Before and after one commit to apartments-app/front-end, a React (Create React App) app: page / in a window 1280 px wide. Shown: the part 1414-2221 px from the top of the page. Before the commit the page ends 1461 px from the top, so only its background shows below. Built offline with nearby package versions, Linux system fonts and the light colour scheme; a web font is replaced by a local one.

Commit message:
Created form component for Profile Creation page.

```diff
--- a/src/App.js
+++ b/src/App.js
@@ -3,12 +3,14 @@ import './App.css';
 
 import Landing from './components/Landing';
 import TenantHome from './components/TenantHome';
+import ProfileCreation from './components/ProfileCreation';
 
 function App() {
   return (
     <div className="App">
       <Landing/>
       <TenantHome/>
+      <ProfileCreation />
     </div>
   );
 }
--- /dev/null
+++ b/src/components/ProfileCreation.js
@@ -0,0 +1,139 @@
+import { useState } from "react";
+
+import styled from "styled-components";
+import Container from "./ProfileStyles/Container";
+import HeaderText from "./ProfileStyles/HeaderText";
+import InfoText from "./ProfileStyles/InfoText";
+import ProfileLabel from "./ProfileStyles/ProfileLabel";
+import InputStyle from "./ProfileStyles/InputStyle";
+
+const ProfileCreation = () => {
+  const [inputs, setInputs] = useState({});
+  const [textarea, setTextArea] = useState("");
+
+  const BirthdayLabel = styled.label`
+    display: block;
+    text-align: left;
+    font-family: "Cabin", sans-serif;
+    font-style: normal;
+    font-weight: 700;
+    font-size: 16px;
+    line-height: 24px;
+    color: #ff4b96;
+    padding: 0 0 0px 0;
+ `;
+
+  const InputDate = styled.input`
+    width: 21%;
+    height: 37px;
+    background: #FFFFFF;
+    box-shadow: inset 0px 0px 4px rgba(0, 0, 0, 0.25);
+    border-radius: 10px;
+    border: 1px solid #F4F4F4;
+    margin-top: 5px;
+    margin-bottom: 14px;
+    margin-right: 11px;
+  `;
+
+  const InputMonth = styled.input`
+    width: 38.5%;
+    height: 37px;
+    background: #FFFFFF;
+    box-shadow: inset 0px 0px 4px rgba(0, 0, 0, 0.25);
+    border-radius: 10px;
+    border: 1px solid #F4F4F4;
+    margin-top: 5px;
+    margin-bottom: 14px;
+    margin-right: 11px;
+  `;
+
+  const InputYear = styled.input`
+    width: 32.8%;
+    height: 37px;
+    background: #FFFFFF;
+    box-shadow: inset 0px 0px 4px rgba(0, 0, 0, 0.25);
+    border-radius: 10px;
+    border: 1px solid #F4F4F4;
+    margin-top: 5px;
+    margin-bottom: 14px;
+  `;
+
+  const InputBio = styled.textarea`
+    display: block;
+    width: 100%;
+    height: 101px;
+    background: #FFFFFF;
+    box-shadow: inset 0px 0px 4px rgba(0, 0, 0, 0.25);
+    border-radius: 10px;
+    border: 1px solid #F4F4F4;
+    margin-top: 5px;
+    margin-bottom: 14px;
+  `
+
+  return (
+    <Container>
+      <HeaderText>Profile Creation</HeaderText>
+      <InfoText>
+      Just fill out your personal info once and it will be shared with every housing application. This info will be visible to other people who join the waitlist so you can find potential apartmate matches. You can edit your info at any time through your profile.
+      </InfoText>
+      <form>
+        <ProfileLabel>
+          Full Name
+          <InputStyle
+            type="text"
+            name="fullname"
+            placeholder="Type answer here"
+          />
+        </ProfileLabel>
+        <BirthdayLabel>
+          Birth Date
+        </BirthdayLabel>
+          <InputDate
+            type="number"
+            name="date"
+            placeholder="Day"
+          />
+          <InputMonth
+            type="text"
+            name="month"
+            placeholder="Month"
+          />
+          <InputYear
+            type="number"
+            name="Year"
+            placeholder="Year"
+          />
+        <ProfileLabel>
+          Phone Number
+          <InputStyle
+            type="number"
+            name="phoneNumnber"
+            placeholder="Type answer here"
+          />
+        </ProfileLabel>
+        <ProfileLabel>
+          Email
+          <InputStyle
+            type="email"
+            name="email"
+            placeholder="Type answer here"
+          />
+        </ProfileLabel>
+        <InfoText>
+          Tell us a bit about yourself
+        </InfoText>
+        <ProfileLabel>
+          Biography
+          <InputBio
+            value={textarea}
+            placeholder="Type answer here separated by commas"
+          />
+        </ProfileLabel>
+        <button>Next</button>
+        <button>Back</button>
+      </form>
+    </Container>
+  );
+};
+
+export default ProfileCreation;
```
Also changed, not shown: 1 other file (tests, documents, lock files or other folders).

---

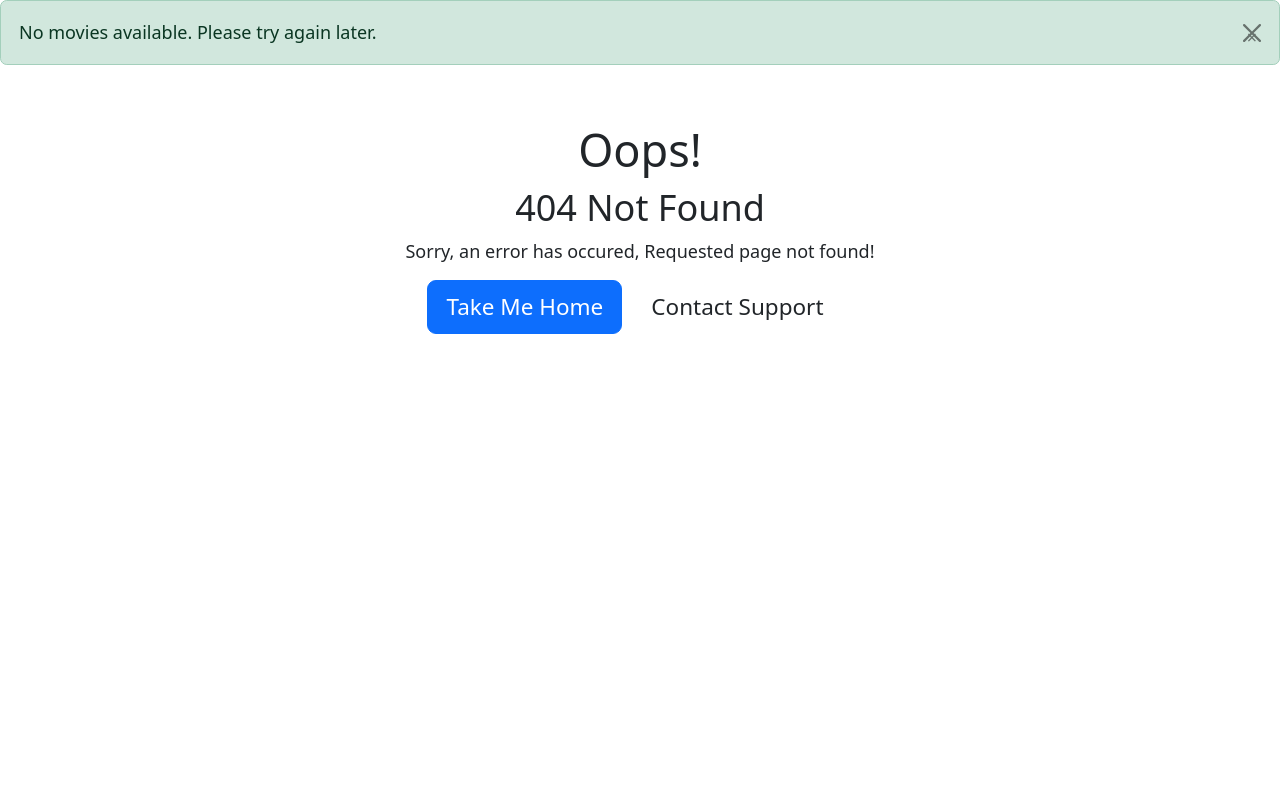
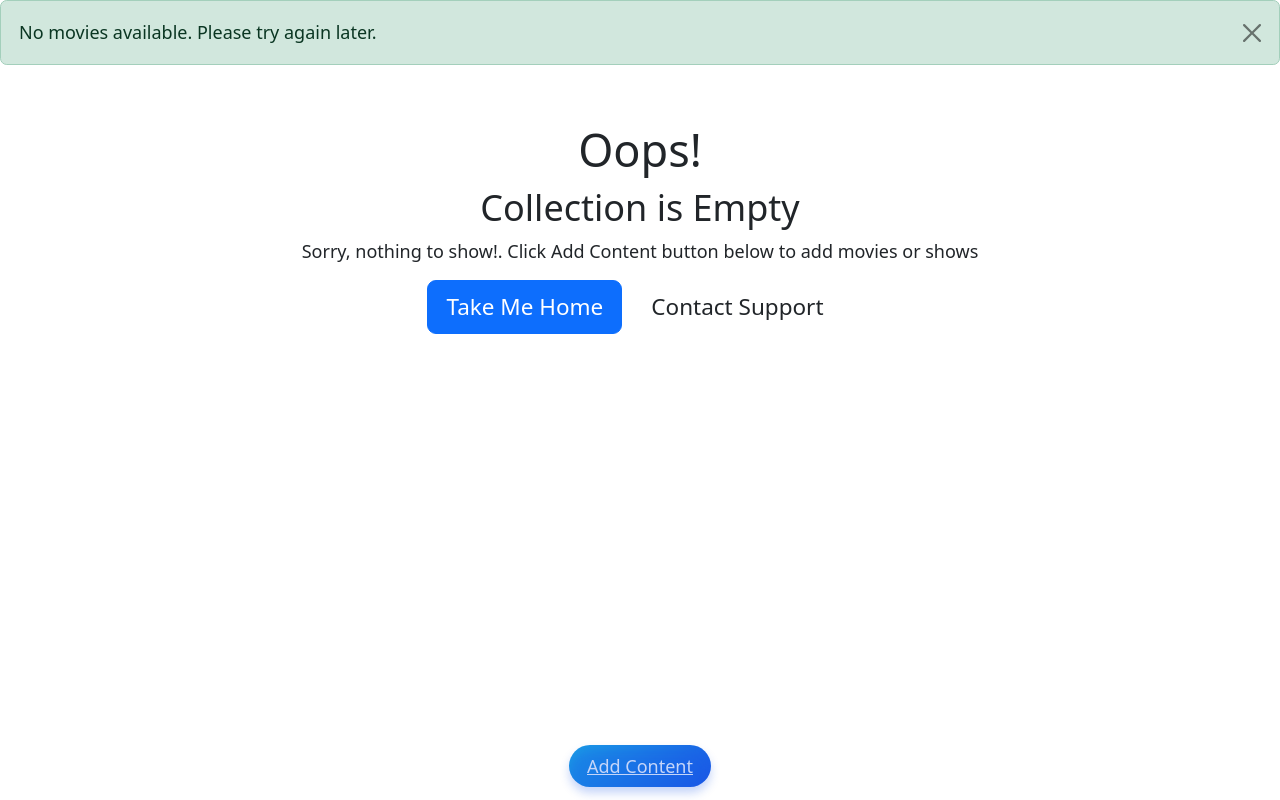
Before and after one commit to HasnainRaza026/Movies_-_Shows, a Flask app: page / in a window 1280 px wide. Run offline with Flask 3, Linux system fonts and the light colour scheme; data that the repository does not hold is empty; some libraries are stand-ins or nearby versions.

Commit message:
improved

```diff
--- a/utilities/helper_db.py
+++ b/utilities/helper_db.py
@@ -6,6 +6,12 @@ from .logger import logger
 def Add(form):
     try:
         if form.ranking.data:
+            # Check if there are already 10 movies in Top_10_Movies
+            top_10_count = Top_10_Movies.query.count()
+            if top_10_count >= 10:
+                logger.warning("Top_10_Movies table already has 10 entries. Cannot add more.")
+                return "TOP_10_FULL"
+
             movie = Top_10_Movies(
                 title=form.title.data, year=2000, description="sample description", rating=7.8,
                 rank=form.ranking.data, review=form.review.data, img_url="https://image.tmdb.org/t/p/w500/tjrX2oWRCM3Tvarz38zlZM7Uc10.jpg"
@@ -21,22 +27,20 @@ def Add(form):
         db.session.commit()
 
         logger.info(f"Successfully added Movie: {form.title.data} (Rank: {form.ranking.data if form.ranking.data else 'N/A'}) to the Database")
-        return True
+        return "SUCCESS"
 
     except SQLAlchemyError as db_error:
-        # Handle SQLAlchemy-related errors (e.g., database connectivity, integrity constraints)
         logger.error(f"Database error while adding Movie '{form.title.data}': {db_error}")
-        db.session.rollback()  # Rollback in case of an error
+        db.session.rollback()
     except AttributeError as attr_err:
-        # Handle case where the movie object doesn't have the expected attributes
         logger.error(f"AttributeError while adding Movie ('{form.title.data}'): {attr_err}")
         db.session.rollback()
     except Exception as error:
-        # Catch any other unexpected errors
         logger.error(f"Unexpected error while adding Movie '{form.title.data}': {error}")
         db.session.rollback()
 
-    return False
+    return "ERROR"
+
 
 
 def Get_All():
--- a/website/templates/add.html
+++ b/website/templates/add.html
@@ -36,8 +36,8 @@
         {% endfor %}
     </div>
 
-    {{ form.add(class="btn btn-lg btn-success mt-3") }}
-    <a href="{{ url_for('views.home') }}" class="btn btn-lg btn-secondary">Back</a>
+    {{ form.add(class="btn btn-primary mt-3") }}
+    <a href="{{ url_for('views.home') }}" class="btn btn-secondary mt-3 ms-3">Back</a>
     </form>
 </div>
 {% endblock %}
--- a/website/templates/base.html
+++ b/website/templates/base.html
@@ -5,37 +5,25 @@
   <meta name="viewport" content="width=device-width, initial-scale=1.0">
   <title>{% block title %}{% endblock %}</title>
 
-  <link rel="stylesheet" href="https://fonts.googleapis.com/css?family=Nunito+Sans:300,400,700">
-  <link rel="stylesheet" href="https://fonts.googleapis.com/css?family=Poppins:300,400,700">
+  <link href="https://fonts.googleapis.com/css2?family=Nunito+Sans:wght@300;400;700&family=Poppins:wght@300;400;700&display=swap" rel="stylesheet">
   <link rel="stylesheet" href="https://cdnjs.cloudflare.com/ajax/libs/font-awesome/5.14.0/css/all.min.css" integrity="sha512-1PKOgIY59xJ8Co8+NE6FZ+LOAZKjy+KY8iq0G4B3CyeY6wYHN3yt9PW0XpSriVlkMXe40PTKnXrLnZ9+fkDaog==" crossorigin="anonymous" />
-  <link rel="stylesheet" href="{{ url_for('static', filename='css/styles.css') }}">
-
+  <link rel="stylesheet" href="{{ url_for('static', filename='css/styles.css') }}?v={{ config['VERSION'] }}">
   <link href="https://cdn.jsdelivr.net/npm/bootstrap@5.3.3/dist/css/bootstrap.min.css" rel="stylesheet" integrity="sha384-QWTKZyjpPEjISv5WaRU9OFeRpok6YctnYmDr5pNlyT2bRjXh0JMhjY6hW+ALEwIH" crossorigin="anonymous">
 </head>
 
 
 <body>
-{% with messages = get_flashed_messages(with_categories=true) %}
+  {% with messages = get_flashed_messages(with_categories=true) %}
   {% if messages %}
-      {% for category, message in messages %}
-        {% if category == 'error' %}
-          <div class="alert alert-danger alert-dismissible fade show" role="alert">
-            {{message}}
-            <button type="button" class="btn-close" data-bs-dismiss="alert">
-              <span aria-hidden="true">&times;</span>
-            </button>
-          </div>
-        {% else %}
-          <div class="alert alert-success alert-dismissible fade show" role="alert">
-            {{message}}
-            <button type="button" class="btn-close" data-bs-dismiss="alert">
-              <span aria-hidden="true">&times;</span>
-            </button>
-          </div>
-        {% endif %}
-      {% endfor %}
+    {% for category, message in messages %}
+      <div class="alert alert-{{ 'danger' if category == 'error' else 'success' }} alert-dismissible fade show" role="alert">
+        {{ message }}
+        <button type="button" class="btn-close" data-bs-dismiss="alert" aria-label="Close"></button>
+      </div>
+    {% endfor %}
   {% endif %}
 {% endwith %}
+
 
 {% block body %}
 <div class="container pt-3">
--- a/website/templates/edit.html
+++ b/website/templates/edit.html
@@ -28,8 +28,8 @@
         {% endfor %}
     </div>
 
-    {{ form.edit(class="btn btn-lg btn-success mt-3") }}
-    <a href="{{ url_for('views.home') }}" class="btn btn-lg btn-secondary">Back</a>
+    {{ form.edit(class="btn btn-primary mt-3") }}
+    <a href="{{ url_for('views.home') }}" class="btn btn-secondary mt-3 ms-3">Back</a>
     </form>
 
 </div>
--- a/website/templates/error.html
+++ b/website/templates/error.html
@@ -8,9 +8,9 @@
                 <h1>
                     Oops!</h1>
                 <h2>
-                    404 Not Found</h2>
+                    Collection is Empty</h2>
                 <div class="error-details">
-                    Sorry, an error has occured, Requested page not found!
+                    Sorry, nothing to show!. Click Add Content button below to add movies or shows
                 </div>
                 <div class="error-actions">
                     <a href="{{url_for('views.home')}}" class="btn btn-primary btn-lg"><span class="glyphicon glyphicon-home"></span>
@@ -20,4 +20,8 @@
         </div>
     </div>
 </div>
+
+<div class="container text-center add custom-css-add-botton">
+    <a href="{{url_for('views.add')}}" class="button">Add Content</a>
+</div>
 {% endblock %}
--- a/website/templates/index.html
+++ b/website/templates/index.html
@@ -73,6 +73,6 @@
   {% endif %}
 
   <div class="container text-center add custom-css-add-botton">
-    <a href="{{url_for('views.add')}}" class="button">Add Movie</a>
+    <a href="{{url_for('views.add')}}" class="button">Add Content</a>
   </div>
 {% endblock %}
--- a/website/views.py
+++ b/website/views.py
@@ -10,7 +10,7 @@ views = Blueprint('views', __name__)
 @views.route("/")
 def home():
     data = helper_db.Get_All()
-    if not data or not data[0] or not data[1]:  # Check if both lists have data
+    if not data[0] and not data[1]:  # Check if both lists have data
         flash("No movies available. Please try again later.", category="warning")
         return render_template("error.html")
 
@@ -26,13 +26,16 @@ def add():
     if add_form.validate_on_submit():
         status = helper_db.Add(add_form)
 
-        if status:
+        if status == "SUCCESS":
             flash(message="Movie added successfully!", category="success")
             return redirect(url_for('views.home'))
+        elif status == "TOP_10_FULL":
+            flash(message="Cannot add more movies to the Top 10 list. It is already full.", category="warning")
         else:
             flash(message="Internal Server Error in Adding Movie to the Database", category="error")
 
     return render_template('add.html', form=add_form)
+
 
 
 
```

Problem
Count how many lines of the listing above include "InputDate" and report that number alone.

Task output
2